A visit to the zoo gives us an opportunity to see animals that we may never see in the wild. We might enjoy seeing all of the animals, but a study shows us that there are a limited number that enjoy seeing us.
Researchers from Bolton University, Harper Adams University, and Nottingham Trent University took a closer look at over 250 different species of animals to see how they reacted when humans were nearby.
None of the animals in the study were primates, but they were made up of 56% mammals, 28% birds, and the rest were fish, amphibians, reptiles, and invertebrates.
Taking A Closer Look At The Numbers
Most of the animals in the study were somewhat neutral when it came to responding to the humans nearby. In up to 38% of the observed cases, however, reactions were seen as either negative or positive.
This data was carefully studied by animal behaviorists, who wanted to see how nearby humans affected animals moving, feeding, socializing, and resting. They would either give their observations a positive or negative classification.
As an example, if the animal seemed to be bored and was pacing, it would be considered negative. Animal behaviorists were used because they could recognize whether it was a negative or positive change.
Physical changes were also measured, including heart rate, breathing, and even body weight changes. This gave them a clear picture of which animals enjoy seeing us nearby.
When it comes to positive reactions, elephants were at the lead of the list. When they were fed in view of humans, they displayed more social activity. They would also forage more frequently when humans were around.
One of the leads on the study, Leith Meyer, spoke with Africa Check about how humans and elephants interact at the zoo.
Elephants Are So Smart
When it comes to intelligence, elephants are among the top at the zoo. Without people around, they wouldn’t have food in captivity, so it didn’t take long for them to put the two together.
They also have limited negative interactions with humans because of the physical separation that exists.
Birds in the parrot family also seemed to do quite well with humans nearby. When cockatoos had people visiting, they tended to be more social.
Other animals that showed positive reactions when humans were around included cheetahs, jaguars, penguins, grizzly bears, polar bears, black-tailed prairie dogs, servals, and bantengs.

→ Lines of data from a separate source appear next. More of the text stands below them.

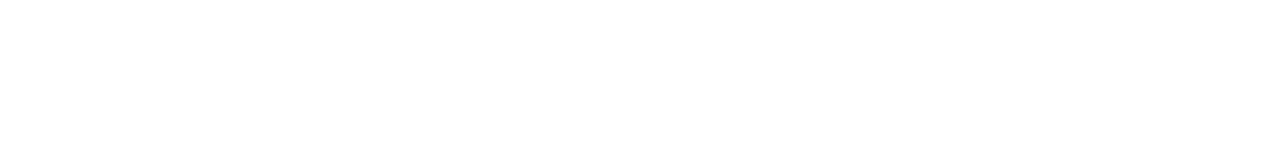
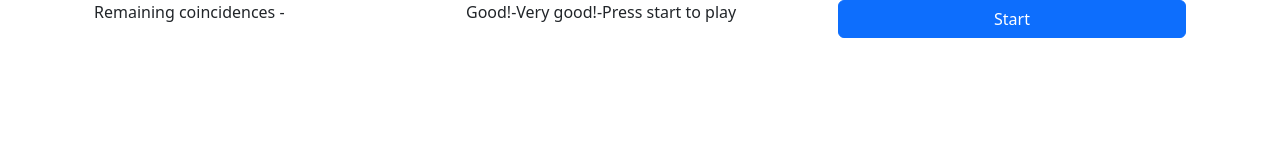
Before and after one commit to cvillar97/memotest, a website: page index.html in a window 1280 px wide. Drawn offline with Linux system fonts and the light colour scheme.

Commit message:
Creates status barr
It will contain the remaining coincidences, status and start button.

```diff
--- a/index.html
+++ b/index.html
@@ -6,5 +6,20 @@
     <title>Memotest</title>
     <link rel="stylesheet" href="bootstrap.css" />
   </head>
-  <body></body>
+  <body>
+    <div class="container">
+      <div class="container" id="status-barr">
+        <div class="row" id="row">
+          <div class="col-md-4">
+            <label>Remaining coincidences </label>
+            <label id="coincidences">-</label>
+          </div>
+          <div class="col-md-4">
+            <label id="status">Good!-Very good!-Press start to play</label>
+          </div>
+          <div class="d-grid gap-2 col-4 mx-auto">
+            <button class="btn btn-primary" type="button" id="start-button">
+              Start
+            </button>
+          </div>
 </html>
```
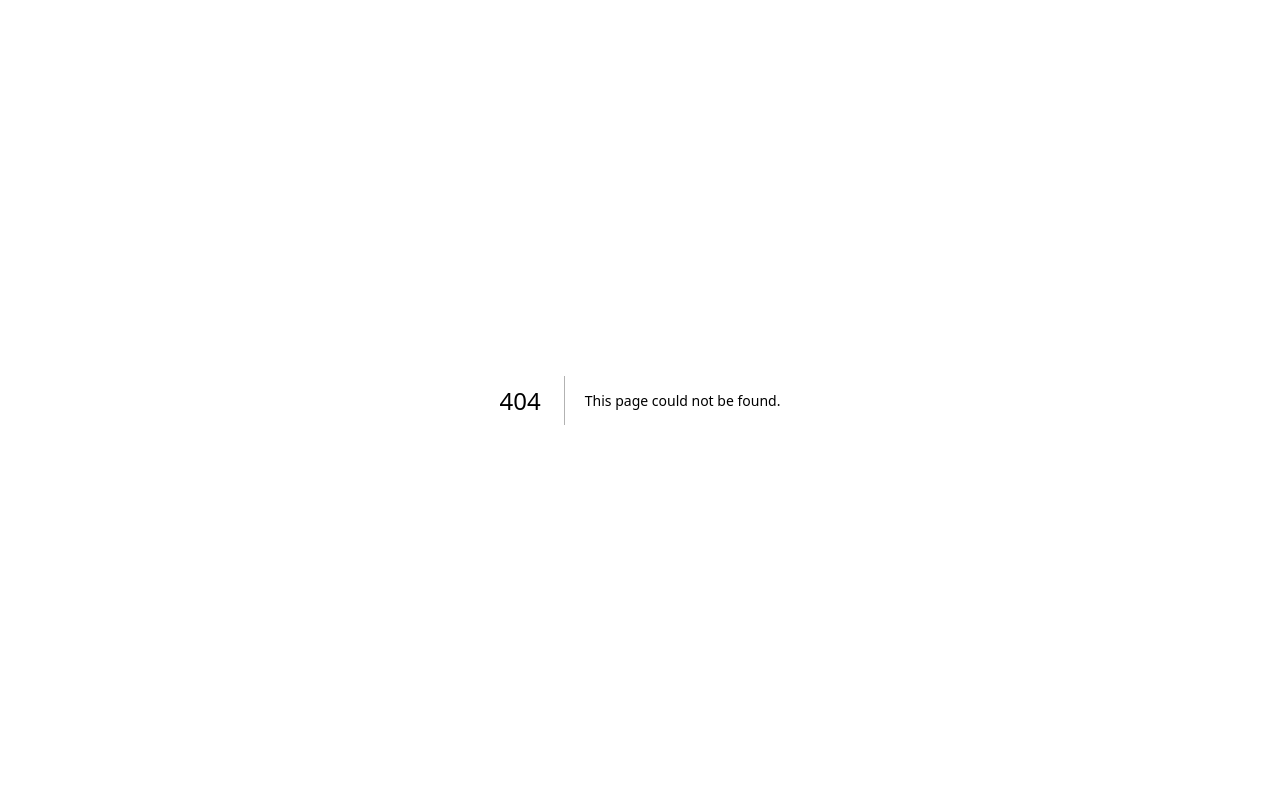
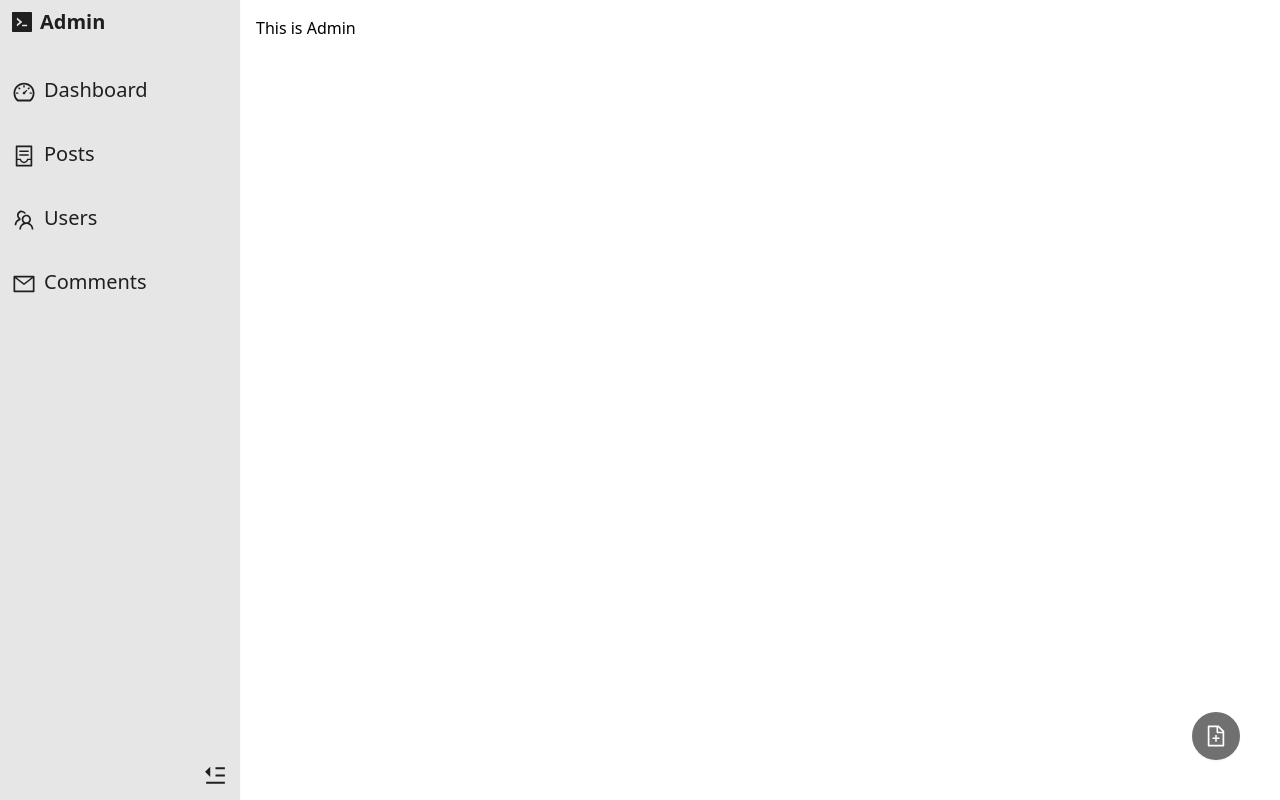
Before and after one commit to Tibor22/dev-blog-v2, a Next.js app: page /admin in a window 1280 px wide. Before the commit this address had no page. Built offline with nearby package versions, Linux system fonts and the light colour scheme.

Commit message:
finished navbar

```diff
--- /dev/null
+++ b/components/common/AdminNav.tsx
@@ -0,0 +1,81 @@
+import Link from 'next/link';
+import { FC, useLayoutEffect, useState } from 'react';
+import Logo from './Logo';
+import { RiMenuFoldFill, RiMenuUnfoldFill } from 'react-icons/ri';
+import { IconType } from 'react-icons/lib/esm/iconBase';
+
+interface Props {
+	navItems: { label: string; icon: IconType; href: string }[];
+}
+
+const AdminNav: FC<Props> = ({ navItems }): JSX.Element => {
+	const [visible, setVisible] = useState<boolean | null>(null);
+	useLayoutEffect(() => {
+		const storedNavOpen = localStorage.getItem('navOpen');
+		setVisible((storedNavOpen === 'false' ? false : true) || false);
+	}, []);
+
+	return (
+		<>
+			{visible !== null && (
+				<nav
+					className={`h-screen ${
+						visible ? 'w-60' : 'w-12'
+					} shadow-sm bg-secondary-light dark:bg-secondary-dark flex flex-col justify-between overflow-hidden transition-width sticky top-0`}
+				>
+					<div>
+						<Link
+							className='flex items-center space-x-2 p-3 mb-6'
+							href='/admin'
+						>
+							<Logo className='dark:fill-highlight-dark fill-highlight-light w-5 h-5 ' />
+							{visible && (
+								<span className='dark:text-highlight-dark text-highlight-light text-xl font-semibold leading-none'>
+									Admin
+								</span>
+							)}
+						</Link>
+
+						<div className='space-y-4'>
+							{navItems.map((item) => {
+								return (
+									<Link
+										key={item.href}
+										className='flex item-center dark:text-highlight-dark text-highlight-light text-xl p-3 hover:scale-[0.98] transition'
+										href={item.href}
+									>
+										<item.icon size={24} />
+										{visible && (
+											<span className='ml-2 leading-none'>{item.label}</span>
+										)}
+									</Link>
+								);
+							})}
+						</div>
+					</div>
+					<button className='dark:text-highlight-dark p-3 text-highlight-light hover:scale-[0.98] hover:text-red-500 transition self-end'>
+						{visible ? (
+							<RiMenuFoldFill
+								onClick={() => {
+									setVisible(false),
+										localStorage.setItem('navOpen', JSON.stringify(false));
+								}}
+								size={25}
+							/>
+						) : (
+							<RiMenuUnfoldFill
+								onClick={() => {
+									setVisible(true),
+										localStorage.setItem('navOpen', JSON.stringify(true));
+								}}
+								size={25}
+							/>
+						)}
+					</button>
+				</nav>
+			)}
+		</>
+	);
+};
+
+export default AdminNav;
--- /dev/null
+++ b/components/common/Logo.tsx
@@ -0,0 +1,18 @@
+import { FC } from 'react';
+
+interface Props {
+	className?: string;
+}
+const Logo: FC<Props> = ({ className }) => (
+	<svg
+		width='32'
+		height='32'
+		viewBox='0 0 32 32'
+		xmlns='http://www.w3.org/2000/svg'
+		className={className}
+	>
+		<path d='M30.72 0H1.28C0.572 0 0 0.572 0 1.28V30.72C0 31.428 0.572 32 1.28 32H30.72C31.428 32 32 31.428 32 30.72V1.28C32 0.572 31.428 0 30.72 0ZM16.044 16.244L8.364 22.684C8.156 22.86 7.84 22.712 7.84 22.44V19.932C7.84 19.84 7.884 19.748 7.956 19.688L12.348 16L7.956 12.312C7.91923 12.283 7.88965 12.2458 7.86954 12.2035C7.84941 12.1612 7.83931 12.1148 7.84 12.068V9.56C7.84 9.288 8.156 9.14 8.364 9.316L16.044 15.752C16.2 15.88 16.2 16.116 16.044 16.244ZM24.16 22.44C24.16 22.616 24.024 22.76 23.86 22.76H16.46C16.296 22.76 16.16 22.616 16.16 22.44V20.52C16.16 20.344 16.296 20.2 16.46 20.2H23.86C24.024 20.2 24.16 20.344 24.16 20.52V22.44Z' />
+	</svg>
+);
+
+export default Logo;
--- /dev/null
+++ b/components/common/layout/AdminLayout.tsx
@@ -0,0 +1,38 @@
+import { FC, ReactNode } from 'react';
+import AdminNav from '../AdminNav';
+import {
+	AiOutlineContainer,
+	AiOutlineDashboard,
+	AiOutlineFileAdd,
+	AiOutlineMail,
+	AiOutlineTeam,
+} from 'react-icons/ai';
+import Link from 'next/link';
+
+interface Props {
+	children: ReactNode;
+}
+
+const AdminLayout: FC<Props> = ({ children }): JSX.Element => {
+	const navItems = [
+		{ href: '/admin', icon: AiOutlineDashboard, label: 'Dashboard' },
+		{ href: '/admin/posts', icon: AiOutlineContainer, label: 'Posts' },
+		{ href: '/admin/users', icon: AiOutlineTeam, label: 'Users' },
+		{ href: '/admin/comments', icon: AiOutlineMail, label: 'Comments' },
+	];
+	return (
+		<div className='flex'>
+			<AdminNav navItems={navItems} />
+			<div className='flex-1 p-4'>{children}</div>
+			{/* create button */}
+			<Link
+				className='bg-secondary-dark dark:bg-secondary-light text-primary dark:text-primary-dark fixed z-10 right-10 bottom-10 p-3 rounded-full hover:scale-90 shadow-sm transition '
+				href='/admin/post/create'
+			>
+				<AiOutlineFileAdd size={24} />
+			</Link>
+		</div>
+	);
+};
+
+export default AdminLayout;
--- a/package.json
+++ b/package.json
@@ -17,6 +17,7 @@
     "postcss": "8.4.23",
     "react": "18.2.0",
     "react-dom": "18.2.0",
+    "react-icons": "^4.8.0",
     "tailwindcss": "3.3.2",
     "typescript": "5.0.4"
   }
--- /dev/null
+++ b/pages/admin/index.tsx
@@ -0,0 +1,14 @@
+import AdminLayout from '@/components/common/layout/AdminLayout';
+import { NextPage } from 'next';
+
+interface Props {}
+
+const Admin: NextPage<Props> = () => {
+	return (
+		<AdminLayout>
+			<div>This is Admin</div>
+		</AdminLayout>
+	);
+};
+
+export default Admin;
--- /dev/null
+++ b/pages/admin/posts.tsx
@@ -0,0 +1,14 @@
+import AdminLayout from '@/components/common/layout/AdminLayout';
+import { NextPage } from 'next';
+
+interface Props {}
+
+const Posts: NextPage<Props> = () => {
+	return (
+		<AdminLayout>
+			<div>Posts Page</div>
+		</AdminLayout>
+	);
+};
+
+export default Posts;
--- a/pages/index.tsx
+++ b/pages/index.tsx
@@ -1,7 +1,3 @@
-import { Inter } from 'next/font/google';
-
-const inter = Inter({ subsets: ['latin'] });
-
 export default function Home() {
-	return <main className='text-primary-light'>MIVAN TE</main>;
+	return <div>Home</div>;
 }
--- a/tailwind.config.js
+++ b/tailwind.config.js
@@ -1,5 +1,6 @@
 /** @type {import('tailwindcss').Config} */
 module.exports = {
+	darkMode: 'class',
 	content: [
 		'./pages/**/*.{js,ts,jsx,tsx,mdx}',
 		'./components/**/*.{js,ts,jsx,tsx,mdx}',
@@ -20,6 +21,9 @@ module.exports = {
 				},
 				action: '#3B82F6',
 			},
+			transitionProperty: {
+				width: 'width',
+			},
 		},
 	},
 	plugins: [],
```
Also changed, not shown: 1 other file (tests, documents, lock files or other folders).
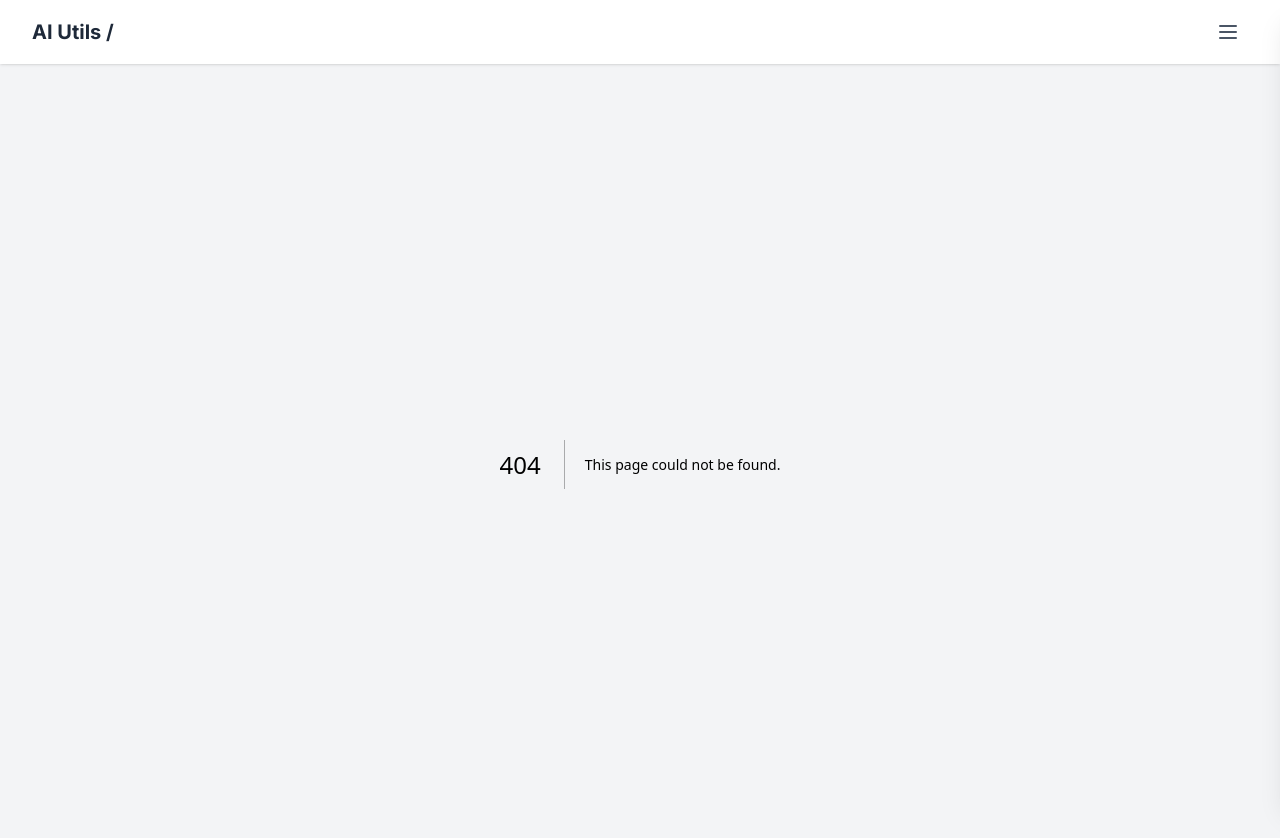
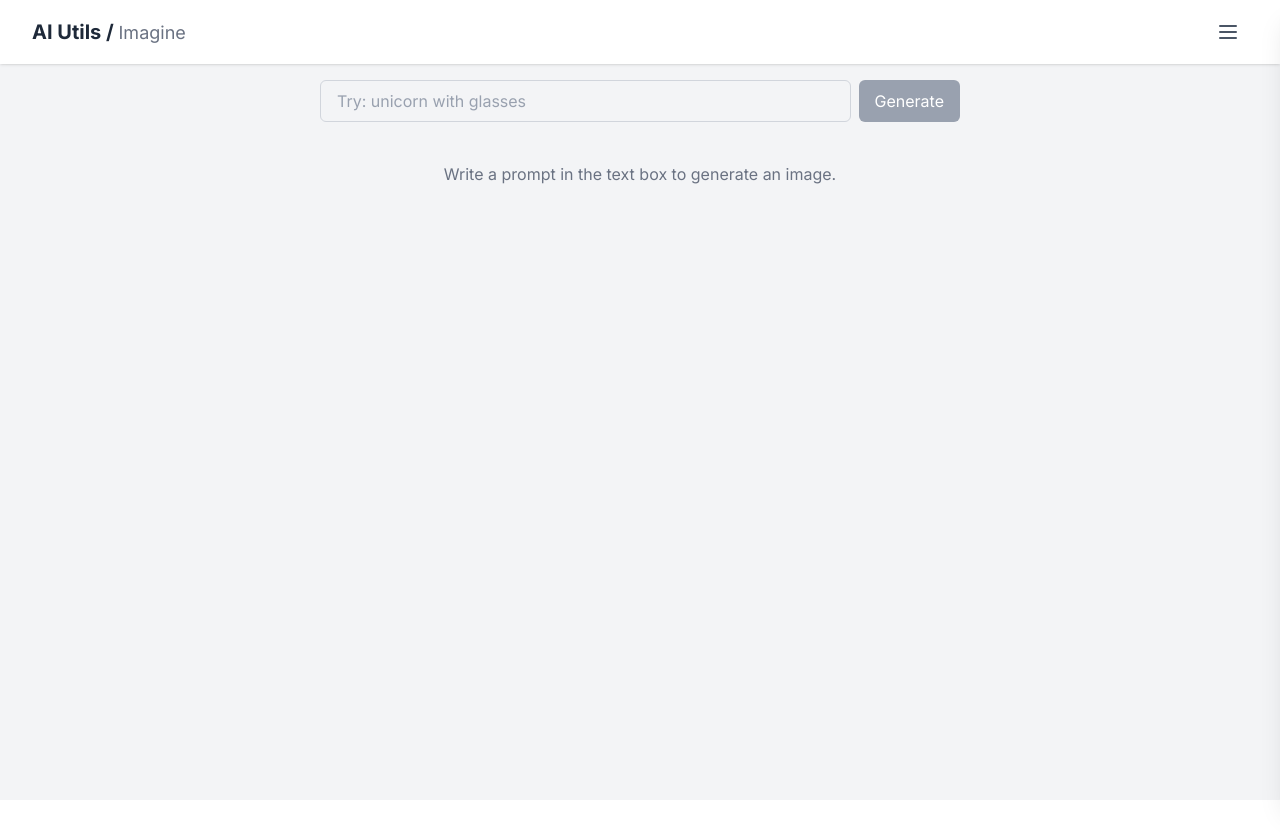
Before and after one commit to mis-coder/ai-utils, a Next.js app: page /imagine in a window 1280 px wide. Before the commit this address had no page. Shown: the top 838 px of the page. After the commit the page ends 800 px from the top, so only its background shows below. Built offline with nearby package versions, Linux system fonts and the light colour scheme.

Commit message:
added text to image util

```diff
--- /dev/null
+++ b/app/(routes)/imagine/page.tsx
@@ -0,0 +1,82 @@
+"use client";
+
+import { useState } from "react";
+import toast from "react-hot-toast";
+import Button from "../../components/button";
+import Input from "../../components/input";
+
+export default function ImageAI() {
+  const [prompt, setPrompt] = useState("");
+  const [isLoading, setIsLoading] = useState(false);
+  const [imageUrl, setImageUrl] = useState("");
+
+  const handlePromptChange = (e: React.ChangeEvent<HTMLInputElement>) => {
+    setPrompt(e.target.value);
+  };
+
+  const generateImage = async () => {
+    if (!prompt.trim()) {
+      toast.error("Please enter a prompt.");
+      return;
+    }
+
+    setIsLoading(true);
+
+    try {
+      const response = await fetch("/api/generate-image", {
+        method: "POST",
+        headers: {
+          "Content-Type": "application/json",
+        },
+        body: JSON.stringify({ prompt }),
+      });
+
+      if (!response.ok) {
+        console.log("no ok");
+        toast.error("Failed to generate image.");
+        return;
+      }
+
+      const blob = await response.blob();
+      const url = URL.createObjectURL(blob);
+      setImageUrl(url);
+      toast.success("Image generated!");
+    } catch (error) {
+      toast.error("Something went wrong. Please try again.");
+    } finally {
+      setIsLoading(false);
+    }
+  };
+
+  return (
+    <div className="text-gray-900 h-[80vh] w-screen flex flex-col gap-10 items-center pt-4 mx-auto">
+      <div className="flex gap-2 w-full md:w-1/2 px-4 md:px-0">
+        <Input
+          type="text"
+          value={prompt}
+          placeholder="Try: unicorn with glasses"
+          onChange={handlePromptChange}
+        />
+        <Button onClick={generateImage} disabled={isLoading || !prompt.trim()}>
+          Generate
+        </Button>
+      </div>
+
+      <div className="w-full h-full md:w-1/2 px-4 md:px-0">
+        {isLoading ? (
+          <div className="animate-pulse bg-gray-300 h-[100%] w-full rounded" />
+        ) : imageUrl ? (
+          <img
+            src={imageUrl}
+            alt="Generated from prompt"
+            className="w-full h-[100%] rounded object-cover"
+          />
+        ) : (
+          <p className="text-gray-500 text-center">
+            Write a prompt in the text box to generate an image.
+          </p>
+        )}
+      </div>
+    </div>
+  );
+}
--- /dev/null
+++ b/app/api/generate-image/route.ts
@@ -0,0 +1,40 @@
+import { NextRequest, NextResponse } from "next/server";
+
+const HUGGING_FACE_API_URL =
+  "https://router.huggingface.co/hf-inference/models/stabilityai/stable-diffusion-3-medium-diffusers";
+
+export async function POST(req: NextRequest) {
+  try {
+    const { prompt } = await req.json();
+
+    if (!prompt || typeof prompt !== "string") {
+      return NextResponse.json({ error: "Invalid prompt" }, { status: 400 });
+    }
+
+    const huggingFaceResponse = await fetch(HUGGING_FACE_API_URL, {
+      method: "POST",
+      headers: {
+        Authorization: `Bearer ${process.env.HF_API_KEY}`,
+        "Content-Type": "application/json",
+      },
+      body: JSON.stringify({ inputs: prompt }),
+    });
+
+    if (!huggingFaceResponse.ok) {
+      const errorText = await huggingFaceResponse.text();
+      return NextResponse.json(
+        { error: "Hugging Face API Error", details: errorText },
+        { status: huggingFaceResponse.status }
+      );
+    }
+
+    const imageBlob = await huggingFaceResponse.blob();
+    return new NextResponse(imageBlob);
+  } catch (error) {
+    console.error("Image generation error:", error);
+    return NextResponse.json(
+      { error: "Internal server error" },
+      { status: 500 }
+    );
+  }
+}
--- /dev/null
+++ b/app/components/button.tsx
@@ -0,0 +1,15 @@
+import React, { ButtonHTMLAttributes, ReactNode } from "react";
+
+interface IButton extends ButtonHTMLAttributes<HTMLButtonElement> {
+  children: ReactNode;
+}
+
+const Button: React.FC<IButton> = ({ children, ...rest }) => {
+  return (
+    <button className="bg-gray-800 text-white px-4 py-2 rounded-md cursor-pointer hover:bg-gray-700 transition-colors ease-in-out delay-100 disabled:bg-gray-400 disabled:cursor-not-allowed" {...rest}>
+      {children}
+    </button>
+  );
+};
+
+export default Button;
--- /dev/null
+++ b/app/components/input.tsx
@@ -0,0 +1,14 @@
+import React, { InputHTMLAttributes } from "react";
+
+interface Input extends InputHTMLAttributes<HTMLInputElement> {}
+
+const Input: React.FC<Input> = (props) => {
+  return (
+    <input
+      className="w-full rounded-md border-1 border-gray-300 py-2 px-4 placeholder:text-gray-400"
+      {...props}
+    />
+  );
+};
+
+export default Input;
--- a/app/constants/index.ts
+++ b/app/constants/index.ts
@@ -19,6 +19,11 @@ export const menuItems = [
     name: "Doc Chat",
     url: "/doc-chat",
   },
+  {
+    id: 4,
+    name: "Imagine",
+    url: "/imagine",
+  },
 ];
 
 export const supportedAudioFileTypes = {
--- a/app/layout.tsx
+++ b/app/layout.tsx
@@ -1,6 +1,6 @@
 import type { Metadata } from "next";
 import { Inter } from "next/font/google";
-
+import { Toaster } from "react-hot-toast";
 import Header from "./components/header";
 import "./globals.css";
 
@@ -20,12 +20,11 @@ export default function RootLayout({
 }>) {
   return (
     <html lang="en">
-      <body className={`${inter.className} overflow-y-hidden`}>
+      <body className={`${inter.className}`}>
+        <Toaster position="top-right" toastOptions={{ duration: 3000 }} />
         <div className="bg-gray-100">
           <Header />
-          <main className="flex flex-col items-center justify-between pt-16 min-h-screen">
-            {children}
-          </main>
+          <main className="pt-16 min-h-screen">{children}</main>
         </div>
       </body>
     </html>
--- a/package.json
+++ b/package.json
@@ -25,6 +25,7 @@
     "react": "^19.0.0",
     "react-dom": "^19.0.0",
     "react-dropzone": "^14.3.8",
+    "react-hot-toast": "^2.5.2",
     "tailwind-merge": "^3.2.0"
   },
   "devDependencies": {
```
Also changed, not shown: 1 other file (tests, documents, lock files or other folders).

Although things seemed to be very positive when it came to being around these animals, there was limited data available for the study, so they had to extrapolate some of the data.
There may also be differences, depending upon how they are cared for, what type of enclosure they are in, and even the individual personality of the animal.
Not All Animals Were Positive
Some of the animals that responded negatively to humans include hedgehogs, flightless birds, marsupials, antelopes, ostriches, giraffes, and a type of reptile known as a tuatara.
The primary author of the study and zoo animal welfare scientist Dr. Ellen Williams spoke about the observations. She said:
“In elephants and birds, it was encouraging to see a reduction in those repetitive behaviors towards something more positive in the presence of people, although the absence of change in the majority of species was also really good because it suggests enclosure design is changing to better support animals in responding to visitors.”
At least we now know who to visit when we are at the zoo.Whizzco